⟨

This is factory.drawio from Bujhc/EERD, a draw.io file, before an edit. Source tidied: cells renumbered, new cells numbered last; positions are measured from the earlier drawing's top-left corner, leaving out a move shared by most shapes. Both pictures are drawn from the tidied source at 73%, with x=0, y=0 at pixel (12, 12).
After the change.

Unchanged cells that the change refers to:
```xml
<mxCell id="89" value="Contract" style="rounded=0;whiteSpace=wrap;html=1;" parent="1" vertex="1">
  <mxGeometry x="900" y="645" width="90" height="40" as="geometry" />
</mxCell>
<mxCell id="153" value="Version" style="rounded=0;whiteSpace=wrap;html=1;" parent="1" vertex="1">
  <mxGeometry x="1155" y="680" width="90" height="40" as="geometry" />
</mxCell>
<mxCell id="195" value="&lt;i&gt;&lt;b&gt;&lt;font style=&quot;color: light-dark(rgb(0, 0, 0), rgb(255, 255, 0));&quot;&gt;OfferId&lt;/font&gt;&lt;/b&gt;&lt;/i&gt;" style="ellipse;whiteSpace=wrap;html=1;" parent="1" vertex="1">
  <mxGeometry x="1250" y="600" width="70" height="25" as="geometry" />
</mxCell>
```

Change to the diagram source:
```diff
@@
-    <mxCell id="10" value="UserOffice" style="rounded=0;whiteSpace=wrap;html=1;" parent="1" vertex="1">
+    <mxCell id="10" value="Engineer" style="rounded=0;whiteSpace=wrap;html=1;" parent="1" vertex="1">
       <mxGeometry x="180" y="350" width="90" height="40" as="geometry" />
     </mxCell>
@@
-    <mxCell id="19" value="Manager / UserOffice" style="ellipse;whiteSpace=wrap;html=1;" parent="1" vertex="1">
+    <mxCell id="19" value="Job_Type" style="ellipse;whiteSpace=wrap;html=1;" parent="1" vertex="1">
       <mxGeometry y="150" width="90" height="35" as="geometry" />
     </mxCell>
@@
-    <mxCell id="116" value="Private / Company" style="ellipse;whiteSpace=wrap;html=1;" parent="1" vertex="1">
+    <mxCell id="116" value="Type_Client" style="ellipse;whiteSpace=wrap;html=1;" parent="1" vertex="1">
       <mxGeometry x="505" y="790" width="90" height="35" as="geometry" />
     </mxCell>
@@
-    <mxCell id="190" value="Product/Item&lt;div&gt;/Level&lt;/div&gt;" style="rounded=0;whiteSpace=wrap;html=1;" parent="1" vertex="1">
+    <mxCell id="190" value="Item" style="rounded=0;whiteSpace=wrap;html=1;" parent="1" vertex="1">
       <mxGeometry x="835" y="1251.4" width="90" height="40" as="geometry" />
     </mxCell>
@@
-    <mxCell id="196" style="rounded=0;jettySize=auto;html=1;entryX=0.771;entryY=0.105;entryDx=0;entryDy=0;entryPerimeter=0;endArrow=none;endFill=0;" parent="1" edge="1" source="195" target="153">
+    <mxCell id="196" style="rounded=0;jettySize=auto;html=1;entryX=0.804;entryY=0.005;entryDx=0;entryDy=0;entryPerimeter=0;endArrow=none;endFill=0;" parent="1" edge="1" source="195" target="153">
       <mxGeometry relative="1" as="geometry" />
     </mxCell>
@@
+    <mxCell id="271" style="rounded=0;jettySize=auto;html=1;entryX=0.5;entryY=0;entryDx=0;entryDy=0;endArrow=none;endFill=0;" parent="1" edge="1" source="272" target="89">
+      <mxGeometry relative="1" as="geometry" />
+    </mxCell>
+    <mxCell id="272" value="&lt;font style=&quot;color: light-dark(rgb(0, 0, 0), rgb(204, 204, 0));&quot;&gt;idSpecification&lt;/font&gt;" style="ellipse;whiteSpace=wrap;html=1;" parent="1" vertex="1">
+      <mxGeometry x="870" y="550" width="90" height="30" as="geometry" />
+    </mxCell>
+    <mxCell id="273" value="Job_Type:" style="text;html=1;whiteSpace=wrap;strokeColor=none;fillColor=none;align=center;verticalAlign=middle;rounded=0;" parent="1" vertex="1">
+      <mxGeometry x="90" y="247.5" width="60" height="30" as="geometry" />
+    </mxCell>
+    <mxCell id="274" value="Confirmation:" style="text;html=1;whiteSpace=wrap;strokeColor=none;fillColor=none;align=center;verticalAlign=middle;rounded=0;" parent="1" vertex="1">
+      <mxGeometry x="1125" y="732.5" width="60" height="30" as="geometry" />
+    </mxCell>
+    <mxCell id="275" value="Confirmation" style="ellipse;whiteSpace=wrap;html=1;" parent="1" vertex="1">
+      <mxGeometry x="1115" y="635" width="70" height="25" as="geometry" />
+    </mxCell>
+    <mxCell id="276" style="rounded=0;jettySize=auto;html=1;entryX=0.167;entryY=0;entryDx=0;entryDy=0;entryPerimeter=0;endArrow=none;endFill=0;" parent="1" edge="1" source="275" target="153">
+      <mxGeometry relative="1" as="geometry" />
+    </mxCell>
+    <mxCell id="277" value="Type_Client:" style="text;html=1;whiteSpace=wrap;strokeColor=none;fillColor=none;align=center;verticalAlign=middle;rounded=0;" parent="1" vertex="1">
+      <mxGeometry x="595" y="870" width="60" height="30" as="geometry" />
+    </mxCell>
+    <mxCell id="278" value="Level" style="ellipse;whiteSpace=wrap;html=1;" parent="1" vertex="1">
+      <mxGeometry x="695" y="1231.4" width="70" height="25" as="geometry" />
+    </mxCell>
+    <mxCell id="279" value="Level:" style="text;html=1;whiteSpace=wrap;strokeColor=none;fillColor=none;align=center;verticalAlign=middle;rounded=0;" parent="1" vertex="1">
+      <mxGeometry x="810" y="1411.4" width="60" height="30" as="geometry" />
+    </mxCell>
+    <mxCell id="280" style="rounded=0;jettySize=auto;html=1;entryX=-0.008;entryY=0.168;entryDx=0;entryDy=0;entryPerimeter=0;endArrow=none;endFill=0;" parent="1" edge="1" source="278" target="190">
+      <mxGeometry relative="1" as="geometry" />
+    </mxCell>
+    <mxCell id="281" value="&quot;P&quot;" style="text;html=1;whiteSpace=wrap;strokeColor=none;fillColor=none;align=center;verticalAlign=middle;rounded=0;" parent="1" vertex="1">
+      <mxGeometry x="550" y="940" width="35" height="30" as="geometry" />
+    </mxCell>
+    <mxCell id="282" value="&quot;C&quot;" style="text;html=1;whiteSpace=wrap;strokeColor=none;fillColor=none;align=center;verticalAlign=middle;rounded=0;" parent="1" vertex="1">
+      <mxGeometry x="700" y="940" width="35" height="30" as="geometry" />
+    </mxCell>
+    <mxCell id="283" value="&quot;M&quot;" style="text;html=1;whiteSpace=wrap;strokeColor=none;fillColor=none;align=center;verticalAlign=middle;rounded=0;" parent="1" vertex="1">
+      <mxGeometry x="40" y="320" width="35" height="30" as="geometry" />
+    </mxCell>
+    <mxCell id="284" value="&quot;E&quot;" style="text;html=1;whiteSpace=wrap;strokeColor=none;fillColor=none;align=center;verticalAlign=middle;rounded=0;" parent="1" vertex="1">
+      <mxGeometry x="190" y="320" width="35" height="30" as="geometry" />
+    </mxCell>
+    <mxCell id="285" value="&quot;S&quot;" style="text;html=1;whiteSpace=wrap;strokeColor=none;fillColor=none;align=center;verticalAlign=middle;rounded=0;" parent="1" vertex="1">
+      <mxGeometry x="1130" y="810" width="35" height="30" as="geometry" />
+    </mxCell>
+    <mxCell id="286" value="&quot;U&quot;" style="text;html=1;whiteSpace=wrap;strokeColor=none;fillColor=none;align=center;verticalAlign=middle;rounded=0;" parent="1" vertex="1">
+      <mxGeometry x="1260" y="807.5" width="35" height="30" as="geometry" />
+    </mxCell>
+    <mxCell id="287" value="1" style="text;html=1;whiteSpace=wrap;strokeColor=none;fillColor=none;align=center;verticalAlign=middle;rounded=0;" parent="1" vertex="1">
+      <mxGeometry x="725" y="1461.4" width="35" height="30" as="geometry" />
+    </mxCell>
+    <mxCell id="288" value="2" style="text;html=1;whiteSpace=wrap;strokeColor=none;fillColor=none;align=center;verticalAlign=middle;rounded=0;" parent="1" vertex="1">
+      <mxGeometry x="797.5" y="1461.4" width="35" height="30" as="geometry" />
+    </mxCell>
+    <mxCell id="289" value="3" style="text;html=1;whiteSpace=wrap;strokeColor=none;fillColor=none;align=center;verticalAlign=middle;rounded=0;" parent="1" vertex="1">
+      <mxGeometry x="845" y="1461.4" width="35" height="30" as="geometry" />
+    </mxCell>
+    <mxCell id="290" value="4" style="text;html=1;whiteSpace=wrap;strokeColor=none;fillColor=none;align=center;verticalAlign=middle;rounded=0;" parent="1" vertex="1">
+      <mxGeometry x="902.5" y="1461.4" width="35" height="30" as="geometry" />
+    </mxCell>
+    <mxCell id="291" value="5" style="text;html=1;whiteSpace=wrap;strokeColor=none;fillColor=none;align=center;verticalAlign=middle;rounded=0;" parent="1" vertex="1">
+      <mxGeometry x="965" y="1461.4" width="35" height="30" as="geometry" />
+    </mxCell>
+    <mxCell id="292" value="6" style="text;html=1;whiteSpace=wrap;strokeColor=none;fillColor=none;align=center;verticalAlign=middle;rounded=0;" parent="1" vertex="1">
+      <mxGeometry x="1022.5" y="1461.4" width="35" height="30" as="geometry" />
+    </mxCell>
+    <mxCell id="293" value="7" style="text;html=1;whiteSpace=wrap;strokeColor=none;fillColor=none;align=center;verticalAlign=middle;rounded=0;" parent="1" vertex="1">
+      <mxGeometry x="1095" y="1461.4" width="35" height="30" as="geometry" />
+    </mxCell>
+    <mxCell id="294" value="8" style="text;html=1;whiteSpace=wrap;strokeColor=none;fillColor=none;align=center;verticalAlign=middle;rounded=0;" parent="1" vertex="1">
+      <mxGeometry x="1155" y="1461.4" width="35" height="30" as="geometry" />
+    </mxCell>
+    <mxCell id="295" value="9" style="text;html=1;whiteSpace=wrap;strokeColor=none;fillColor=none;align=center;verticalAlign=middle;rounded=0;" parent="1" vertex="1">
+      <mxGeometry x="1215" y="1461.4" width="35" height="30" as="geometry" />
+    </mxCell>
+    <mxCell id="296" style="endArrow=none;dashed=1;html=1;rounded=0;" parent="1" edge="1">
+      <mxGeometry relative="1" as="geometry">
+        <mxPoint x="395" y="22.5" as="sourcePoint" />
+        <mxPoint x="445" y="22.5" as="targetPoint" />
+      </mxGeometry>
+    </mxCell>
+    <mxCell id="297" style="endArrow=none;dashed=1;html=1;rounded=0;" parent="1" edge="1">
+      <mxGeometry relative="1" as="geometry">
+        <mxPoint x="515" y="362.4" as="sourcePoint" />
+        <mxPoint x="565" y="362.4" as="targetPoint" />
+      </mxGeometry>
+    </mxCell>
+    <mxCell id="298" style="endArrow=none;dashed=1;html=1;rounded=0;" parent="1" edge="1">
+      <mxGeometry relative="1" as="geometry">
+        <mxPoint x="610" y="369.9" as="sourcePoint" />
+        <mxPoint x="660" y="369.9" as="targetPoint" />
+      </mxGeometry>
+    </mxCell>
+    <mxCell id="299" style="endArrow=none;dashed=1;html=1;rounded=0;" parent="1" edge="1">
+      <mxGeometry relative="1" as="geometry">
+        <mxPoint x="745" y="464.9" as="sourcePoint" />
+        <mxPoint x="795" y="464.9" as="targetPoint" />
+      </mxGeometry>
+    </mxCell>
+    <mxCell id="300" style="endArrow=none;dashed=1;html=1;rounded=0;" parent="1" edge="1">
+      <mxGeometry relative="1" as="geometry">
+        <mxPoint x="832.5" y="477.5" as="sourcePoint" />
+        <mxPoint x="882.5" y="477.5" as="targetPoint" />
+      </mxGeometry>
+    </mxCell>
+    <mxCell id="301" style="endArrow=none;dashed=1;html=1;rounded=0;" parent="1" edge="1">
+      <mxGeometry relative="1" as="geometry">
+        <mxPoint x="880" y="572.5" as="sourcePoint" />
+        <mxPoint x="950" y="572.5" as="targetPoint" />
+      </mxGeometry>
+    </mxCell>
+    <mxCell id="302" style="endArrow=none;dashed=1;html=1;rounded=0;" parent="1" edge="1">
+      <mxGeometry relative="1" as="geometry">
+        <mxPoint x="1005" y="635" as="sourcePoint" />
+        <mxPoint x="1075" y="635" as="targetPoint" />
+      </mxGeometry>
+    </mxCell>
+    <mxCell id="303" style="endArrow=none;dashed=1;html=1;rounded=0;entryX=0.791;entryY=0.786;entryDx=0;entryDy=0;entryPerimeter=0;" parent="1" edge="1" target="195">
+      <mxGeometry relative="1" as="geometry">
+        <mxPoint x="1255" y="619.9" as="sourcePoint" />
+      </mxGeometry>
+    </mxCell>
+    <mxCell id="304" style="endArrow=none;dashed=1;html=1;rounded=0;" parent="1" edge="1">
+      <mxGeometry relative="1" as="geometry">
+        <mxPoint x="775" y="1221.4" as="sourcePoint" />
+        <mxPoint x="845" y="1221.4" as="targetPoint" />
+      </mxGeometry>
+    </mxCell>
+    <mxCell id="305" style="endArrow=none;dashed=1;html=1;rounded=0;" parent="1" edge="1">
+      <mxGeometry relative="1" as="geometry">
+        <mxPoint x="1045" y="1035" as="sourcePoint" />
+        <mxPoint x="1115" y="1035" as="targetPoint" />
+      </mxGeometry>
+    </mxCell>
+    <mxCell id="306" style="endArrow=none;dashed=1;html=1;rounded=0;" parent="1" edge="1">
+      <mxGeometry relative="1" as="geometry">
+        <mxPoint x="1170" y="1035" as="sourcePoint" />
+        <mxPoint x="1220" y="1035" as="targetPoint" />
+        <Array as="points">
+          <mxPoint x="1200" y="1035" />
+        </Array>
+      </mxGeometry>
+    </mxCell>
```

⟩

### Task prompt
How many of the lines above include the string "Level"? Reply with the number by itself.

### Written solution
3